How do poets use language to render the transcendent, often dizzyingly inexpressible nature of the divine? In an age of secularism, does spirituality have a place in modern American poetry? In Thick and Dazzling Darkness, Peter O’Leary reads a diverse set of writers to argue for the existence and importance of religious poetry in twentieth- and twenty-first-century American literature. He traces a poetic genealogy that begins with Whitman and Dickinson and continues in the work of contemporary writers to illuminate an often obscured but still central spiritual impulse that has shaped the production and imagination of American poetry.

O’Leary presents close and comprehensive readings of the modernist, late-modernist, and postmodern poets Robinson Jeffers, Frank Samperi, and Robert Duncan, as well as the contemporary poets Joseph Donahue, Geoffrey Hill, Fanny Howe, Nathaniel Mackey, Pam Rehm, and Lissa Wolsak. Examining how these poets drew on a variety of traditions, including Catholicism, Gnosticism, the Kabbalah, and mysticism, the book considers how modern and contemporary poets have articulated the spiritual in their work. O’Leary also argues that an anxiety of misunderstanding exists in the study and writing of poetry between secular and religious impulses and that the religious nature of poets’ works is too often marginalized or misunderstood. Examining the works of a specific poet in each chapter, O’Leary reveals their complexity and offers a defense of the value and meaning of religious poetry against the grain of a secular society.

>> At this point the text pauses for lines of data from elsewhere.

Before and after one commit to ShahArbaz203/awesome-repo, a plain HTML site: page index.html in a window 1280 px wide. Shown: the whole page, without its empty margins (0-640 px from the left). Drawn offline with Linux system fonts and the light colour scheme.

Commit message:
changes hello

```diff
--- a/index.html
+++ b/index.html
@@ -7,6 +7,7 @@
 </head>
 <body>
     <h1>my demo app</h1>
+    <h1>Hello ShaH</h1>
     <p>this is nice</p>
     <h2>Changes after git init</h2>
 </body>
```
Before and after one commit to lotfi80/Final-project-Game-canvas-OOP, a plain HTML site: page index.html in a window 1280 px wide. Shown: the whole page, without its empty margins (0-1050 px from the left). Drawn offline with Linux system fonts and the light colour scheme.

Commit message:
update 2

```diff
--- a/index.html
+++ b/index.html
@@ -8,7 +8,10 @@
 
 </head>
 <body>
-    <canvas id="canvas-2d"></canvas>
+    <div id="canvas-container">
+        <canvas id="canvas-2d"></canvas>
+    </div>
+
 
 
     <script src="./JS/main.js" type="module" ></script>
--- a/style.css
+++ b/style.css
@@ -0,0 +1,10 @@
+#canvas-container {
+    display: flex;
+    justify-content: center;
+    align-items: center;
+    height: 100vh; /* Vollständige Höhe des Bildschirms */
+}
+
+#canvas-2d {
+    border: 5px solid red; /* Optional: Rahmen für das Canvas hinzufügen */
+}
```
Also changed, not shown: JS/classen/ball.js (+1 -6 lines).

Our secular age has turned its back on the irrevocable richness of religious thought, which hovers in highly conscious and unconscious modalities and is brought to life, into new certainties and doubts, in Peter O’Leary’s Thick and Dazzling Darkness. O’Leary’s intensive knowledge of religious and poetry studies serves to make manifest the dark brilliance of his selected poets. The result is a revelatory exegesis of “the divine blazed in words,” “the hidden radiating core” of it. I know of no other critic who moves as decisively and deftly between concept and poetry’s sensuous fold. Jeanne Heuving, author of The Transmutation of Love and Avant-Garde Poetics

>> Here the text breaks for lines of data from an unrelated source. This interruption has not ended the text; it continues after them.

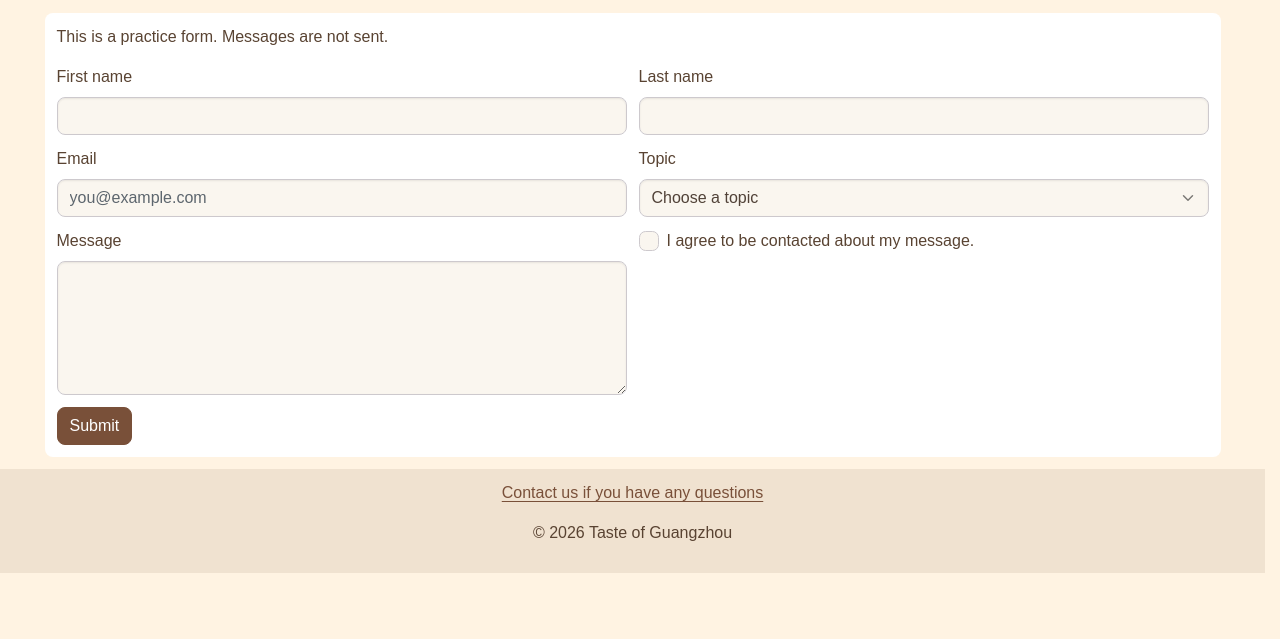
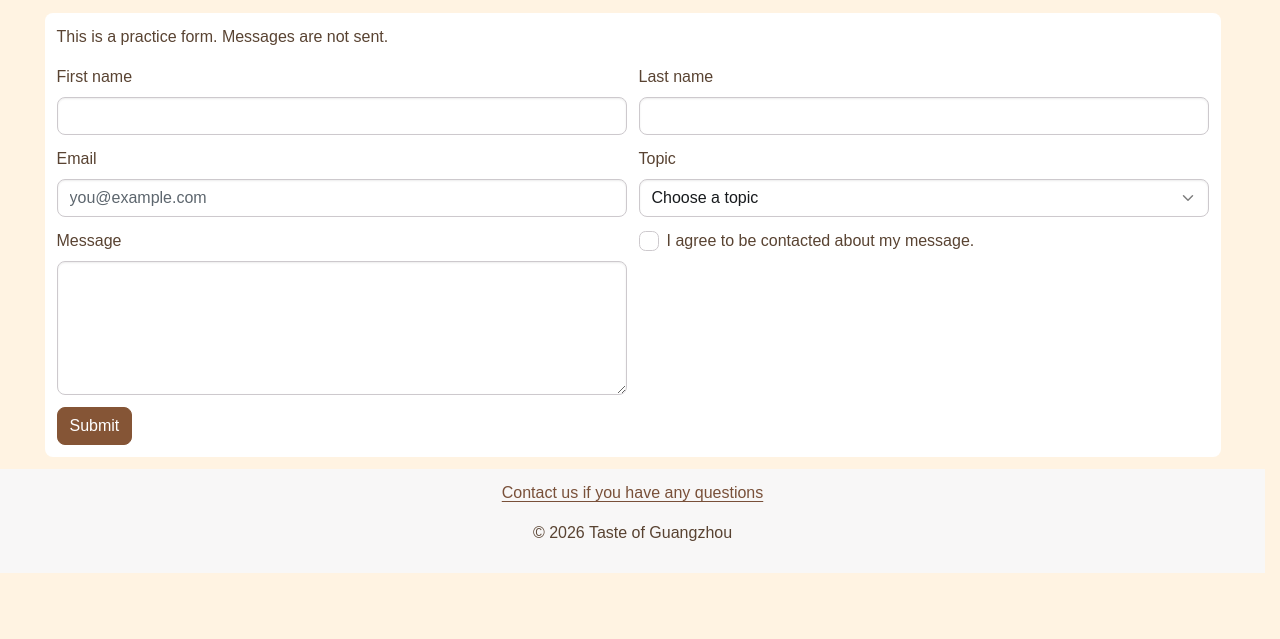
Before and after one commit to Viki666loo/Lab-6-1, a plain HTML site: page contact.html in a window 1280 px wide. Shown: the part 161-800 px from the top of the page. Drawn offline with Linux system fonts and the light colour scheme.

Commit message:
v3-color change

```diff
--- a/css/style.css
+++ b/css/style.css
@@ -3,10 +3,6 @@
     --bs-primary-bg: #795039;
     --bs-primary-fg: #795039;
     --bs-primary-contrast: #ffffff;
-    --bs-primary-focus-ring: #795039;
-    --bs-bg-body: #faf6ef;
-    --bs-fg-body: #514238;
-    --bs-bg-1: #f0e2d0;
 }
 body {
     font-family: Arial, sans-serif;
@@ -17,13 +13,16 @@ h1, h2, h3, h4 {
     font-family: Georgia, serif;
     color: #65432e;
 }
+.navbar, footer{
+    background-color: efd3ae;
+}
 .btn-solid.theme-primary {
-    --bs-btn-bg: #795039;
+    --bs-btn-bg: #855536;
     --bs-btn-color: #ffffff;
-    --bs-btn-border-color: #795039;
+    --bs-btn-border-color: #855536;
 }
 .btn-solid.theme-primary:hover {
-    --bs-btn-hover-bg: #5e3c29;
+    --bs-btn-hover-bg: #663e27;
     --bs-btn-hover-color: #ffffff;
-    --bs-btn-hover-border-color: #5e3c29;
+    --bs-btn-hover-border-color: #663e27;
 }
```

Thick and Dazzling Darkness undertakes the daunting task of exploring spirituality (qua poetry) in a way that connects such otherwise dissimilar poets as the self-consciously backward-looking Robinson Jeffers, the peculiarly American modernism of Robert Duncan, and the (at)tendent postmodernism of Fanny Howe and Nathaniel Mackey. O'Leary creates a conceptual fabric through which we can "read" this diverse group of poets—some well-served in scholarly circles, others rapidly falling off the American poetry radar. Given our cultural predicament as Americans, this work could not be more timely. G. C. Waldrep, Bucknell University
Thick and Dazzling Darkness stands as a most powerful expression of the interaction between religion and poetry, crystallized into a series of gorgeously written chapters on a select group of poets and around a single question: "How does one write Christian mystical poetry in a secular culture?” There are so many insights here. O’Leary’s text, like a great poem, shivers and gleams from within, giving to each reader what she or he most needs. Jeffrey J. Kripal, Rice University
Acknowledgments
Introduction: Religious Poetry in a Secular Age
1. A Mystical Theology of Angelic Despair: Writing Religious Poetry and the Trilogy of Frank Samperi
2. Robinson Jeffers, the Man from Whom God Hid Everything
3. Spiritual Osmosis: Absorbing the Influence in Geoffrey Hill’s Later Poetry
4. Prophetic Frustrations: Robert Duncan’s Tribunals
5. What Lies Beneath My Copy of Eternity? Religious Language in the Poetry of Lissa Wolsak
6. Catholics: Reading Fanny Howe
7. Robert Duncan’s Celestial Hierarchy
8. The Long Huthered Hajj: Nathaniel Mackey’s Esotericism
9. Apocalypticism: A Way Forward for Poetry
Conclusion: Why Not Be Totally Changed Into Fire?
Permissions
Notes
Bibliography
Index

About the Author

Peter O’Leary is the author of Gnostic Contagion: Robert Duncan and the Poetry of Illness (2002), as well as several books of poetry, most recently The Sampo (2016), and he is the editor of a new edition of Ronald Johnson’s ARK (2013). He teaches at the School of the Art Institute of Chicago and the University of Chicago.